Vietnam has become an increasingly important market for us. The country is growing at about 7 percent (per year). Any markets that grow that high means they are good for logistics, that logistics are needed. We like to invest in countries that are growing fast.
As mentioned earlier, manufacturing is moving to Vietnam. Our customers move to Vietnam from other countries. One of the reasons is that manufacturers look to diversify their production for various reasons – the cost of labour, market access, and tariffs, etc.
Hanoi is our major export facility. Most of our freights go from Hanoi to Chicago, to Amsterdam, to Europe for example. We have been here for long. We will continue to be here and invest in whatever opportunities arrive towards our customers to support them.
Reporter: The world economy is entering the era of the Fourth Industrial Revolution. How do you think Vietnam will fit into the revolution and take advantage of it?
Sushant Palakurthi Rao: The Fourth Industrial Revolution offers both opportunities and challenges. I am a strong believer that technology can be an aid that helps processes and systems in every area.
Vietnam is an agricultural country. So, let’s take agriculture as an example. Again, every sector will be touched by the advancement of technologies – and agriculture is, of course, part of it too. If you think about a simple thing like drone technology. It allows you to make predictions, where flooding or drought might take place. Telephones work for fishermen. It is a revolution because it allows you to shorten times between the catch and the move to fisheries, sales, and the market. Drone technology is a good example of the ways farmers are going to benefit and be better prepared for any disruption in their work. That is just one example of how Vietnam can benefit from the Fourth Industrial Revolution.
Another example of how Vietnam fits in the revolution: I think a meeting like the WEF on ASEAN 2018 is a good indication that Vietnamese leaders and the Vietnamese Government are prioritising new advancements in technology, in science and innovation. They are very keen to see how to capitalise on the opportunities.
In just 10 years, Vietnam is now a middle income country. So I think Vietnam is fitting very well.
But it is important that you move with the speed because the changes are fast and require agility. It also requires nimble approaches because the pace is so quick.
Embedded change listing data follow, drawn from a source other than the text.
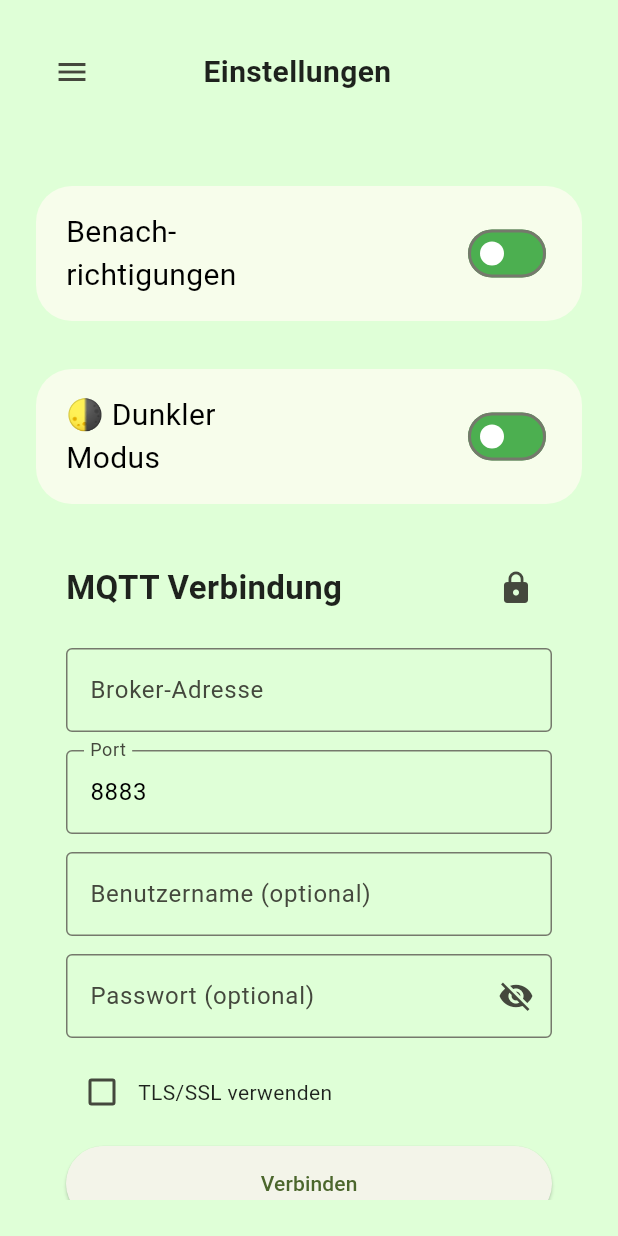
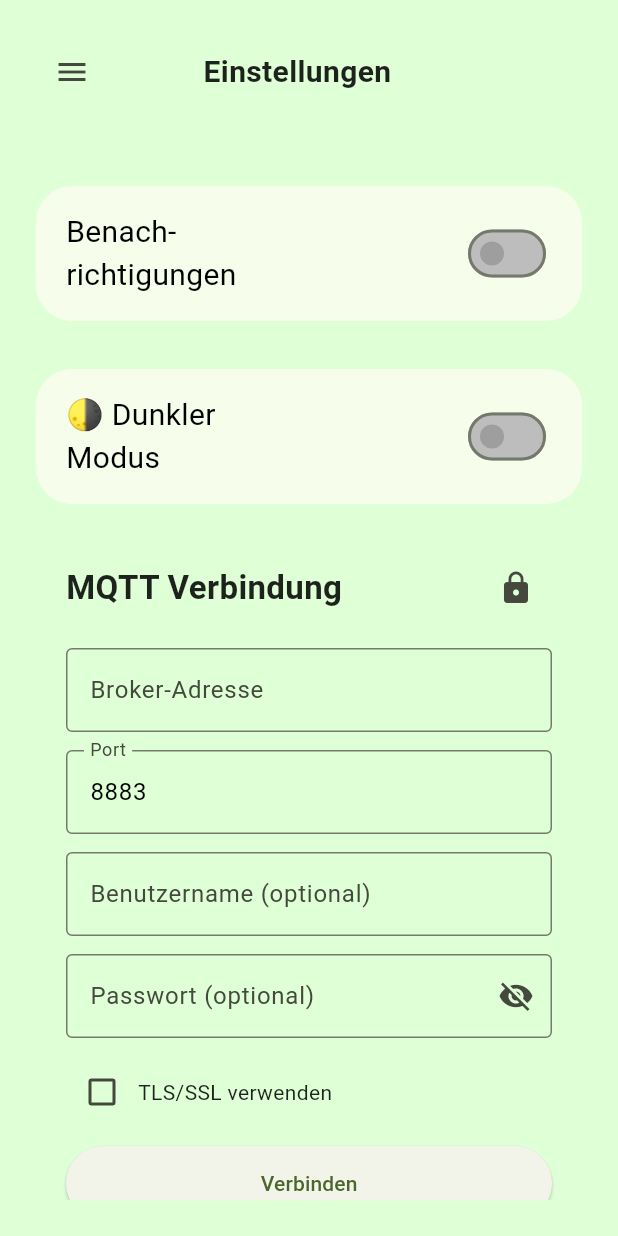
Before and after one commit to SpartanProgram/balkon-bewaesserung-app, a Flutter app: the EinstellungenScreen screen opened directly, on a phone screen of 412 x 824 dp. Run offline on Flutter 3.47's test engine with Material 3 defaults, Android fonts, the phone set to English and light mode, and no system bars; our stand-ins replace flutter_local_notifications, shared_preferences; missing offline and left inert: mqtt_client; accounts and stored records are empty.

Commit message:
fixed all toggle button when light mode is on
Former-commit-id: 052a825094f08eca85029e55935f51c538e53593

```diff
--- a/Software/lib/main.dart
+++ b/Software/lib/main.dart
@@ -48,8 +48,14 @@ class MyApp extends StatelessWidget {
               bodyMedium: TextStyle(color: Colors.black87),
             ),
             switchTheme: SwitchThemeData(
-              thumbColor: MaterialStateProperty.all(Colors.white),
-              trackColor: MaterialStateProperty.all(Colors.green),
+              thumbColor: MaterialStateProperty.resolveWith((states) {
+                if (states.contains(MaterialState.selected)) return Colors.white;
+                return Colors.grey;
+              }),
+              trackColor: MaterialStateProperty.resolveWith((states) {
+                if (states.contains(MaterialState.selected)) return Colors.green;
+                return Colors.grey.shade400;
+              }),
             ),
           ),
           darkTheme: ThemeData(
```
Things are getting better, but as we mentioned at the beginning, the competitive pressure never stops – and the era of technology is definitely one of those competitive pressures.
Reporter: Thank you for your time./.